• _WHAT TO DO_
Repeat the data in full and exactly. Leave the pictures out.

Edit difference data:

········

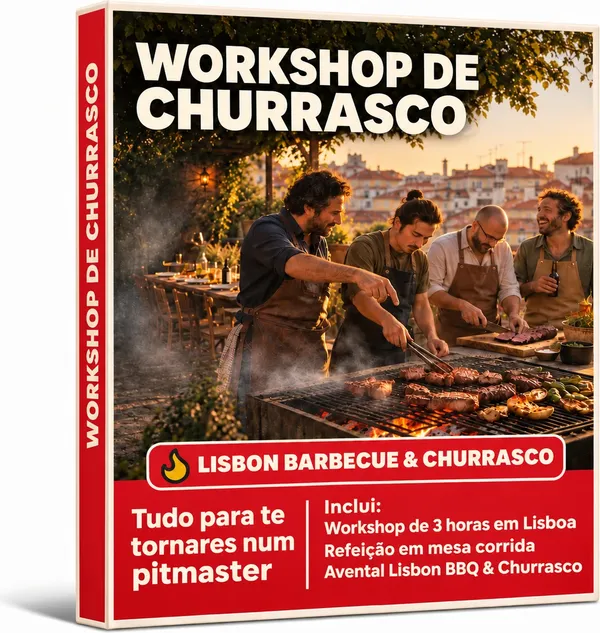
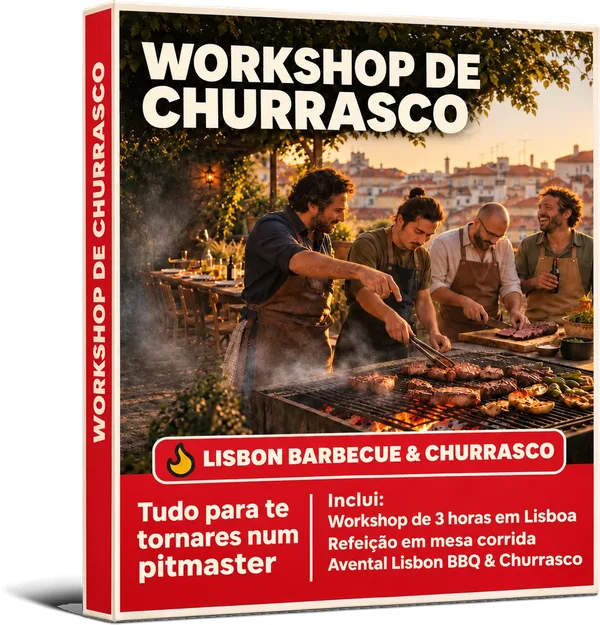
Giftbox: imagem com fundo transparente, sem painel branco

diff --git a/components/WorkshopView.tsx b/components/WorkshopView.tsx
@@ -1137,7 +1137,7 @@ export const WorkshopView: React.FC<{ lang?: Lang }> = ({ lang = 'pt' }) => {
                 <span className="text-2xl leading-none font-black uppercase tracking-tight text-bbq-yellow">{c.calGiftTag}</span>
                 <span className="flex-none text-2xl leading-none font-black">{c.money(GIFT_PRICE)}</span>
               </div>
-              <div className="bg-white border-2 border-bbq-cream p-3 flex justify-center"><img src={GIFT_IMG} alt={c.giftAlt} width={600} height={633} loading="lazy" className="h-44 w-auto object-contain" /></div>
+              <div className="flex justify-center"><img src={GIFT_IMG} alt={c.giftAlt} width={600} height={625} loading="lazy" className="h-48 w-auto object-contain" /></div>
               <span className="font-black uppercase leading-tight">{c.calGiftTitle}</span>
               <span className="font-bold text-sm text-gray-300 leading-snug">{c.calGiftNote}</span>
               <button type="button" onClick={() => openGift('calendar')} className="mt-auto self-start bg-bbq-yellow text-bbq-black border-2 border-bbq-cream px-4 py-2 min-h-[44px] font-black text-xs tracking-[0.1em] uppercase">{c.calGiftCta} · {c.money(GIFT_PRICE)}</button>
@@ -1202,7 +1202,7 @@ export const WorkshopView: React.FC<{ lang?: Lang }> = ({ lang = 'pt' }) => {
                 ) : (
                   <form onSubmit={payGift} noValidate className="flex flex-col gap-6">
                     <div className="flex gap-5 items-center flex-wrap">
-                      <div className="bg-white border-4 border-bbq-black p-2 flex-none"><img src={GIFT_IMG} alt={c.giftAlt} width={600} height={633} loading="lazy" className="w-28 h-auto block" /></div>
+                      <img src={GIFT_IMG} alt={c.giftAlt} width={600} height={625} loading="lazy" className="w-32 h-auto block flex-none" />
                       <div className="flex flex-col gap-2 flex-1 min-w-[14rem]">
                         <span className="text-2xl leading-tight font-black uppercase tracking-tight">{c.giftH}</span>
                         <p className="m-0 leading-normal font-medium">{c.giftP}</p>
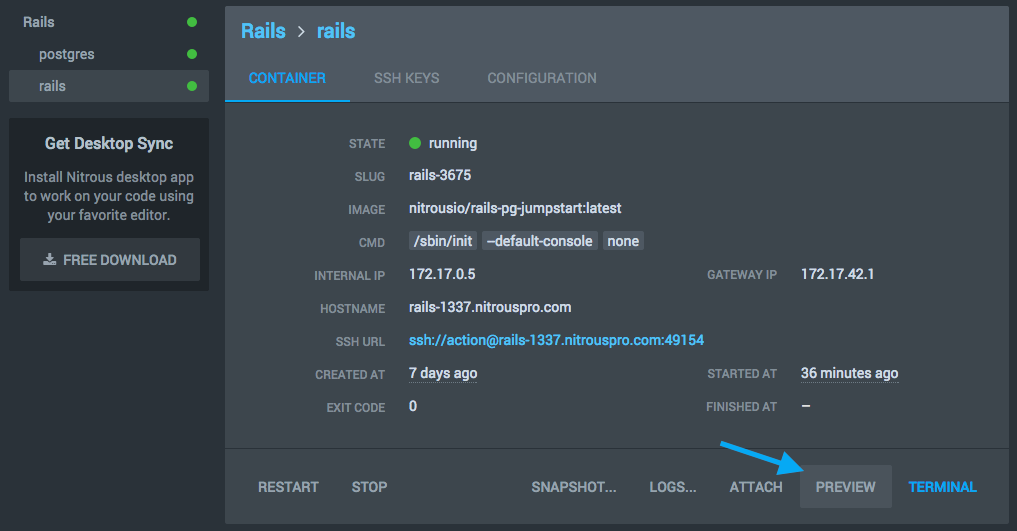
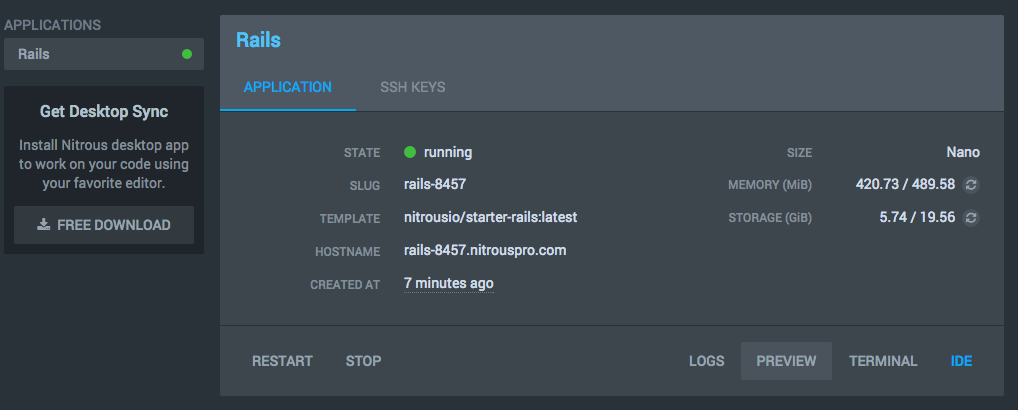
Updated Preview Guide

diff --git a/_posts/2014-11-25-preview.md b/_posts/2014-11-25-preview.md
@@ -7,46 +7,30 @@ category: tutorials
 
 # Previewing Your Application
 
-<p class="intro">Each container is provided with a HOSTNAME which can be used to preview your app within the web browser. If the app is
-running on a specific port, append this to the end of the hostname URL for previewing.</p>
+<p class="intro">Nitrous offers the ability to preview your app on a publicly availble URL which you can share with anyone.</p>
 
-## Locating Your Preview URL
+## From the Web IDE
 
-To view your preview URL, open your [Nitrous Dashboard](https://pro.nitrous.io/app/#/) and locate the **HOSTNAME** field
-within your application configuration.
+To preview your app, navigate to **Preview > Port 3000** within the menu bar.
 
-![Hostname]({{site.baseurl}}/images/articles/preview/hostname.png)
+![Preview Port 3000]({{site.baseurl}}/images/articles/preview/preview-port-3000.png)
 
-In the example above, the hostname is `rails-1337.nitrouspro.com`. Paste this URL into your address bar along with a port number to view your app once running.
+>If your app isn't configured to run automatically then you will need to run the app within the console before previewing. Cd into the project directory and run your app on 0.0.0.0:3000 (or another port of your choice) in order to preview.
 
-## Previewing Your App
+## From the Dashboard
 
-Before previewing your app you will need to ensure the app is running. Within the app terminal, cd into the project
-directory and run the command needed to run the app. You will want to ensure your app's host is configured for
-0.0.0.0.
-
-In this example we will run a Rails app:
-
-    action@rails-3675:~/workspace/app$ rails server
-    => Booting WEBrick
-    => Rails 4.1.7 application starting in development on http://0.0.0.0:3000
-
-Once the app is running there are 2 ways to preview the app.
-
-1. Within the container settings, navigate to the container settings and click **Preview**. This option is only
-   available if your container has a preview port configured.
+You can quickly preview your app by opening the [Nitrous Dashboard](https://pro.nitrous.io/app/#/) and from there clicking the **Preview** link.
 
 ![Preview]({{site.baseurl}}/images/articles/preview/preview.png)
-
-2. Past your preview URL along with your port into your web browser to view the app. Following the example above, the URL will be `http://rails-1337.nitrouspro.com:3000`.
 
 ## Configuring Your Preview Port
 
 In order to utilize the **Preview** links you will need to utilize a Starter Template or configure your
 container manually. To configure a container's preview port, navigate in the menu to **Account > Account Settings** and enable **Show Advanced Options**.
 
-Navigate to your container settings and click the **Configuration** tab. In order to configure your app to run on port 80, add a new port binding with the host port of 80, and set the
-container port to the port it initially runs on.
+Navigate to your container settings and click the **Configuration** tab. Here you will be able to configure your app to run on any port, which in this example we will configure it for port 80.
+
+Add a new port binding with the host port of 80, and set the container port to the port which the app is configured to utilize.
 
 >Note: If there was a port binding previously set for the same port your app
 runs on then you will need to remove it.
@@ -71,9 +55,7 @@ To get started, navigate to your project folder within the terminal and run `pyt
 
 If everything runs smoothly then you will see the output "Serving HTTP on 0.0.0.0 port 3000 ...".
 
-View the HTML page by clicking your container's preview link which you configured earlier, or paste the hostname URL into your web browser (e.g. `http://your_host_name.nitrouspro.com:3000`).
-
-Click the file within the directory listing which you wish to view. Any referenced CSS/JavaScript will be loaded.
+Navigate to **Preview > Port 3000** within the menu bar to view the static content. Click the file within the directory listing which you wish to view. Any referenced CSS/JavaScript will be loaded.
 
 ![Preview Static Page]({{site.baseurl}}/images/articles/preview/preview-static-page.png)
 

diff --git a/_posts/2014-11-11-getting-started.md b/_posts/2014-11-11-getting-started.md
@@ -25,7 +25,7 @@ The quickest way to start coding is to connect to the Web IDE.
 
 After creating a box template, click the **IDE** link found in the bottom right of your dashboard.
 
-![Starter Template]({{site.baseurl}}/images/articles/getting-started/open-ide.png)
+![Open IDE]({{site.baseurl}}/images/articles/getting-started/open-ide.png)
 
 Within the IDE you will see a file browser, text editor, and a console. Your development environment will come with a `~/workspace` folder which you can start developing within instantly.
 

diff --git a/index.md b/index.md
@@ -23,7 +23,7 @@ The quickest way to start coding is to connect to the Web IDE.
 
 After creating a box template, click the **IDE** link found in the bottom right of your dashboard.
 
-![Starter Template]({{site.baseurl}}/images/articles/getting-started/open-ide.png)
+![Open IDE]({{site.baseurl}}/images/articles/getting-started/open-ide.png)
 
 Within the IDE you will see a file browser, text editor, and a console. Your development environment will come with a `~/workspace` folder which you can start developing within instantly.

········

• _RESULT FOR THIS EXERCISE_
Giftbox: imagem com fundo transparente, sem painel branco

diff --git a/components/WorkshopView.tsx b/components/WorkshopView.tsx
@@ -1137,7 +1137,7 @@ export const WorkshopView: React.FC<{ lang?: Lang }> = ({ lang = 'pt' }) => {
                 <span className="text-2xl leading-none font-black uppercase tracking-tight text-bbq-yellow">{c.calGiftTag}</span>
                 <span className="flex-none text-2xl leading-none font-black">{c.money(GIFT_PRICE)}</span>
               </div>
-              <div className="bg-white border-2 border-bbq-cream p-3 flex justify-center"><img src={GIFT_IMG} alt={c.giftAlt} width={600} height={633} loading="lazy" className="h-44 w-auto object-contain" /></div>
+              <div className="flex justify-center"><img src={GIFT_IMG} alt={c.giftAlt} width={600} height={625} loading="lazy" className="h-48 w-auto object-contain" /></div>
               <span className="font-black uppercase leading-tight">{c.calGiftTitle}</span>
               <span className="font-bold text-sm text-gray-300 leading-snug">{c.calGiftNote}</span>
               <button type="button" onClick={() => openGift('calendar')} className="mt-auto self-start bg-bbq-yellow text-bbq-black border-2 border-bbq-cream px-4 py-2 min-h-[44px] font-black text-xs tracking-[0.1em] uppercase">{c.calGiftCta} · {c.money(GIFT_PRICE)}</button>
@@ -1202,7 +1202,7 @@ export const WorkshopView: React.FC<{ lang?: Lang }> = ({ lang = 'pt' }) => {
                 ) : (
                   <form onSubmit={payGift} noValidate className="flex flex-col gap-6">
                     <div className="flex gap-5 items-center flex-wrap">
-                      <div className="bg-white border-4 border-bbq-black p-2 flex-none"><img src={GIFT_IMG} alt={c.giftAlt} width={600} height={633} loading="lazy" className="w-28 h-auto block" /></div>
+                      <img src={GIFT_IMG} alt={c.giftAlt} width={600} height={625} loading="lazy" className="w-32 h-auto block flex-none" />
                       <div className="flex flex-col gap-2 flex-1 min-w-[14rem]">
                         <span className="text-2xl leading-tight font-black uppercase tracking-tight">{c.giftH}</span>
                         <p className="m-0 leading-normal font-medium">{c.giftP}</p>
Updated Preview Guide

diff --git a/_posts/2014-11-25-preview.md b/_posts/2014-11-25-preview.md
@@ -7,46 +7,30 @@ category: tutorials
 
 # Previewing Your Application
 
-<p class="intro">Each container is provided with a HOSTNAME which can be used to preview your app within the web browser. If the app is
-running on a specific port, append this to the end of the hostname URL for previewing.</p>
+<p class="intro">Nitrous offers the ability to preview your app on a publicly availble URL which you can share with anyone.</p>
 
-## Locating Your Preview URL
+## From the Web IDE
 
-To view your preview URL, open your [Nitrous Dashboard](https://pro.nitrous.io/app/#/) and locate the **HOSTNAME** field
-within your application configuration.
+To preview your app, navigate to **Preview > Port 3000** within the menu bar.
 
-![Hostname]({{site.baseurl}}/images/articles/preview/hostname.png)
+![Preview Port 3000]({{site.baseurl}}/images/articles/preview/preview-port-3000.png)
 
-In the example above, the hostname is `rails-1337.nitrouspro.com`. Paste this URL into your address bar along with a port number to view your app once running.
+>If your app isn't configured to run automatically then you will need to run the app within the console before previewing. Cd into the project directory and run your app on 0.0.0.0:3000 (or another port of your choice) in order to preview.
 
-## Previewing Your App
+## From the Dashboard
 
-Before previewing your app you will need to ensure the app is running. Within the app terminal, cd into the project
-directory and run the command needed to run the app. You will want to ensure your app's host is configured for
-0.0.0.0.
-
-In this example we will run a Rails app:
-
-    action@rails-3675:~/workspace/app$ rails server
-    => Booting WEBrick
-    => Rails 4.1.7 application starting in development on http://0.0.0.0:3000
-
-Once the app is running there are 2 ways to preview the app.
-
-1. Within the container settings, navigate to the container settings and click **Preview**. This option is only
-   available if your container has a preview port configured.
+You can quickly preview your app by opening the [Nitrous Dashboard](https://pro.nitrous.io/app/#/) and from there clicking the **Preview** link.
 
 ![Preview]({{site.baseurl}}/images/articles/preview/preview.png)
-
-2. Past your preview URL along with your port into your web browser to view the app. Following the example above, the URL will be `http://rails-1337.nitrouspro.com:3000`.
 
 ## Configuring Your Preview Port
 
 In order to utilize the **Preview** links you will need to utilize a Starter Template or configure your
 container manually. To configure a container's preview port, navigate in the menu to **Account > Account Settings** and enable **Show Advanced Options**.
 
-Navigate to your container settings and click the **Configuration** tab. In order to configure your app to run on port 80, add a new port binding with the host port of 80, and set the
-container port to the port it initially runs on.
+Navigate to your container settings and click the **Configuration** tab. Here you will be able to configure your app to run on any port, which in this example we will configure it for port 80.
+
+Add a new port binding with the host port of 80, and set the container port to the port which the app is configured to utilize.
 
 >Note: If there was a port binding previously set for the same port your app
 runs on then you will need to remove it.
@@ -71,9 +55,7 @@ To get started, navigate to your project folder within the terminal and run `pyt
 
 If everything runs smoothly then you will see the output "Serving HTTP on 0.0.0.0 port 3000 ...".
 
-View the HTML page by clicking your container's preview link which you configured earlier, or paste the hostname URL into your web browser (e.g. `http://your_host_name.nitrouspro.com:3000`).
-
-Click the file within the directory listing which you wish to view. Any referenced CSS/JavaScript will be loaded.
+Navigate to **Preview > Port 3000** within the menu bar to view the static content. Click the file within the directory listing which you wish to view. Any referenced CSS/JavaScript will be loaded.
 
 ![Preview Static Page]({{site.baseurl}}/images/articles/preview/preview-static-page.png)
 

diff --git a/_posts/2014-11-11-getting-started.md b/_posts/2014-11-11-getting-started.md
@@ -25,7 +25,7 @@ The quickest way to start coding is to connect to the Web IDE.
 
 After creating a box template, click the **IDE** link found in the bottom right of your dashboard.
 
-![Starter Template]({{site.baseurl}}/images/articles/getting-started/open-ide.png)
+![Open IDE]({{site.baseurl}}/images/articles/getting-started/open-ide.png)
 
 Within the IDE you will see a file browser, text editor, and a console. Your development environment will come with a `~/workspace` folder which you can start developing within instantly.
 

diff --git a/index.md b/index.md
@@ -23,7 +23,7 @@ The quickest way to start coding is to connect to the Web IDE.
 
 After creating a box template, click the **IDE** link found in the bottom right of your dashboard.
 
-![Starter Template]({{site.baseurl}}/images/articles/getting-started/open-ide.png)
+![Open IDE]({{site.baseurl}}/images/articles/getting-started/open-ide.png)
 
 Within the IDE you will see a file browser, text editor, and a console. Your development environment will come with a `~/workspace` folder which you can start developing within instantly.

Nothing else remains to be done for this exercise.